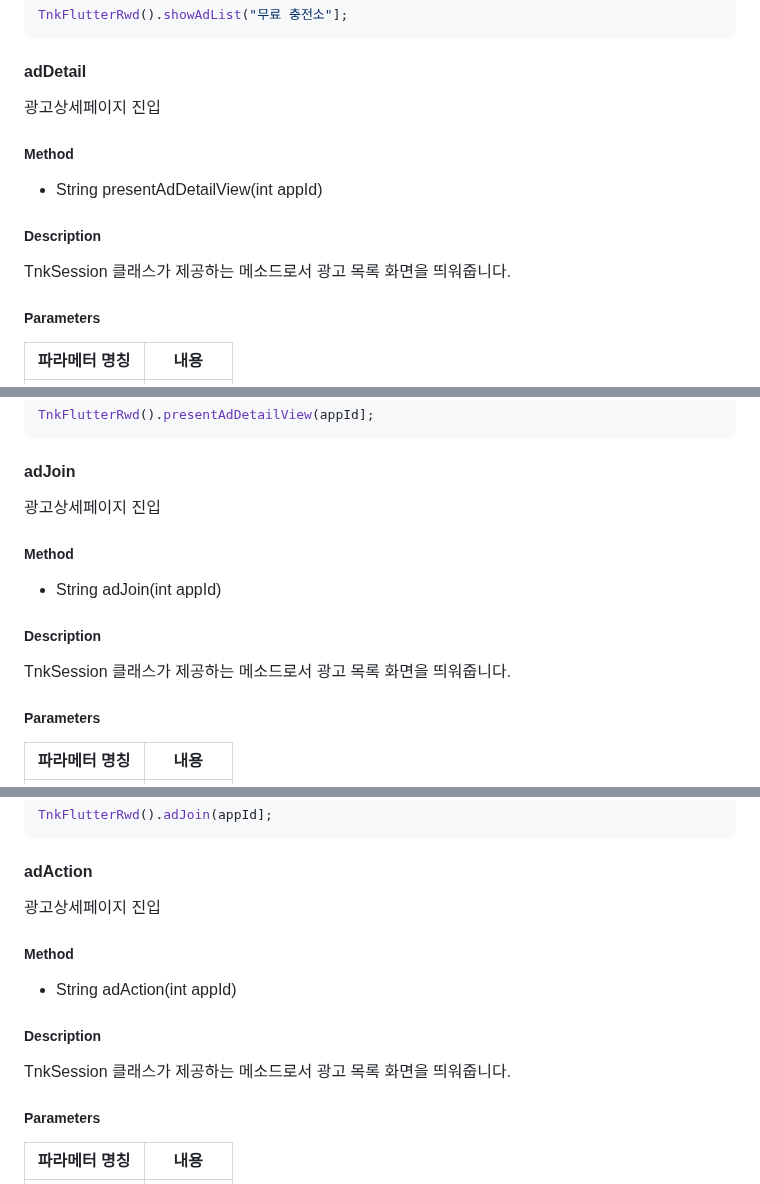
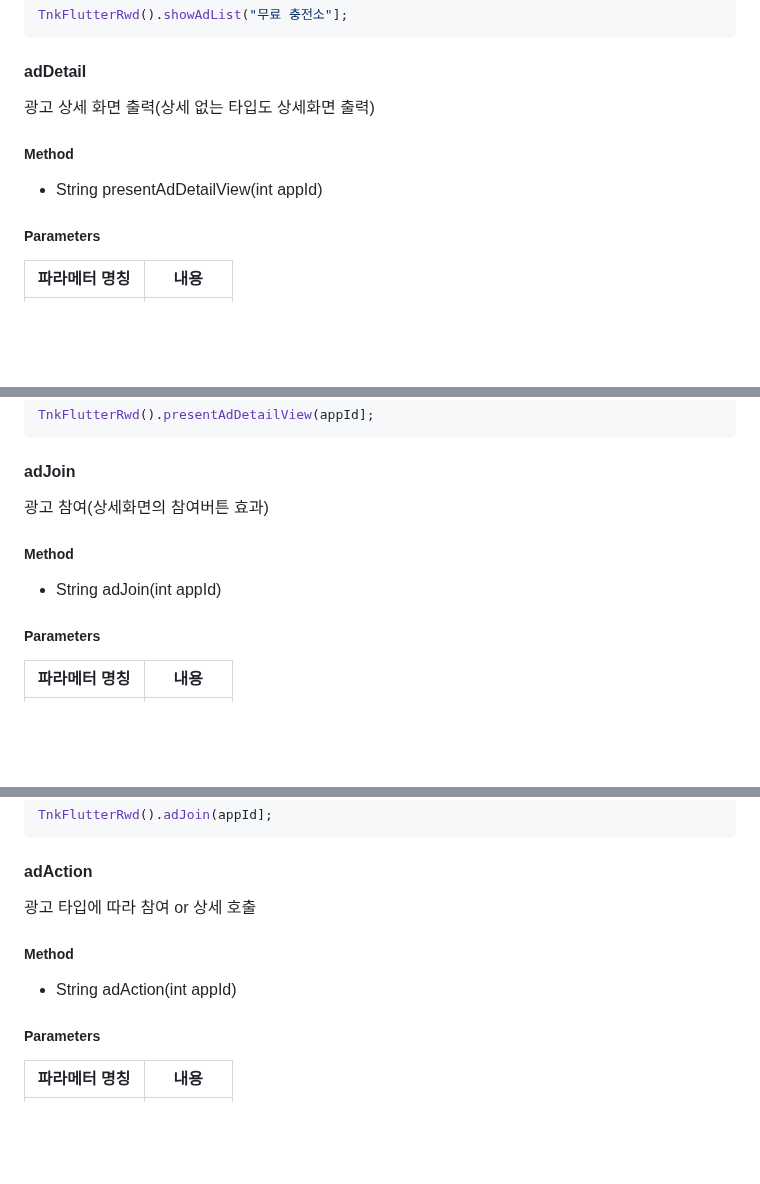
Before and after one commit to tnkfactory/tnk_flutter_rwd_plugin, a Markdown page: guide_android.md, 3 parts joined by grey strips. Rendered like a GitHub page; blank space fills up the shorter version.

Commit message:
Update guide_android.md
adDetail, adJoin, adAction aod 가이드 추가

```diff
--- a/guide_android.md
+++ b/guide_android.md
@@ -245,15 +245,12 @@ TnkFlutterRwd().showAdList("무료 충전소"];
 
 #### adDetail
 
-광고상세페이지 진입
+광고 상세 화면 출력(상세 없는 타입도 상세화면 출력)
 
 ##### Method
 
 - String presentAdDetailView(int appId)
 
-##### Description
-
-TnkSession 클래스가 제공하는 메소드로서 광고 목록 화면을 띄워줍니다.
 
 ##### Parameters
 
@@ -271,15 +268,12 @@ TnkFlutterRwd().presentAdDetailView(appId];
 
 #### adJoin
 
-광고상세페이지 진입
+광고 참여(상세화면의 참여버튼 효과)
 
 ##### Method
 
 - String adJoin(int appId)
 
-##### Description
-
-TnkSession 클래스가 제공하는 메소드로서 광고 목록 화면을 띄워줍니다.
 
 ##### Parameters
 
@@ -297,15 +291,12 @@ TnkFlutterRwd().adJoin(appId];
 
 #### adAction
 
-광고상세페이지 진입
+광고 타입에 따라 참여 or 상세 호출
 
 ##### Method
 
 - String adAction(int appId)
 
-##### Description
-
-TnkSession 클래스가 제공하는 메소드로서 광고 목록 화면을 띄워줍니다.
 
 ##### Parameters
 
```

__WORK INSTRUCTION__. Restate the data above word for word. Skip every picture.

__RESULT__.
Before and after one commit to tnkfactory/tnk_flutter_rwd_plugin, a Markdown page: guide_android.md, 3 parts joined by grey strips. Rendered like a GitHub page; blank space fills up the shorter version.

Commit message:
Update guide_android.md
adDetail, adJoin, adAction aod 가이드 추가

```diff
--- a/guide_android.md
+++ b/guide_android.md
@@ -245,15 +245,12 @@ TnkFlutterRwd().showAdList("무료 충전소"];
 
 #### adDetail
 
-광고상세페이지 진입
+광고 상세 화면 출력(상세 없는 타입도 상세화면 출력)
 
 ##### Method
 
 - String presentAdDetailView(int appId)
 
-##### Description
-
-TnkSession 클래스가 제공하는 메소드로서 광고 목록 화면을 띄워줍니다.
 
 ##### Parameters
 
@@ -271,15 +268,12 @@ TnkFlutterRwd().presentAdDetailView(appId];
 
 #### adJoin
 
-광고상세페이지 진입
+광고 참여(상세화면의 참여버튼 효과)
 
 ##### Method
 
 - String adJoin(int appId)
 
-##### Description
-
-TnkSession 클래스가 제공하는 메소드로서 광고 목록 화면을 띄워줍니다.
 
 ##### Parameters
 
@@ -297,15 +291,12 @@ TnkFlutterRwd().adJoin(appId];
 
 #### adAction
 
-광고상세페이지 진입
+광고 타입에 따라 참여 or 상세 호출
 
 ##### Method
 
 - String adAction(int appId)
 
-##### Description
-
-TnkSession 클래스가 제공하는 메소드로서 광고 목록 화면을 띄워줍니다.
 
 ##### Parameters
 
```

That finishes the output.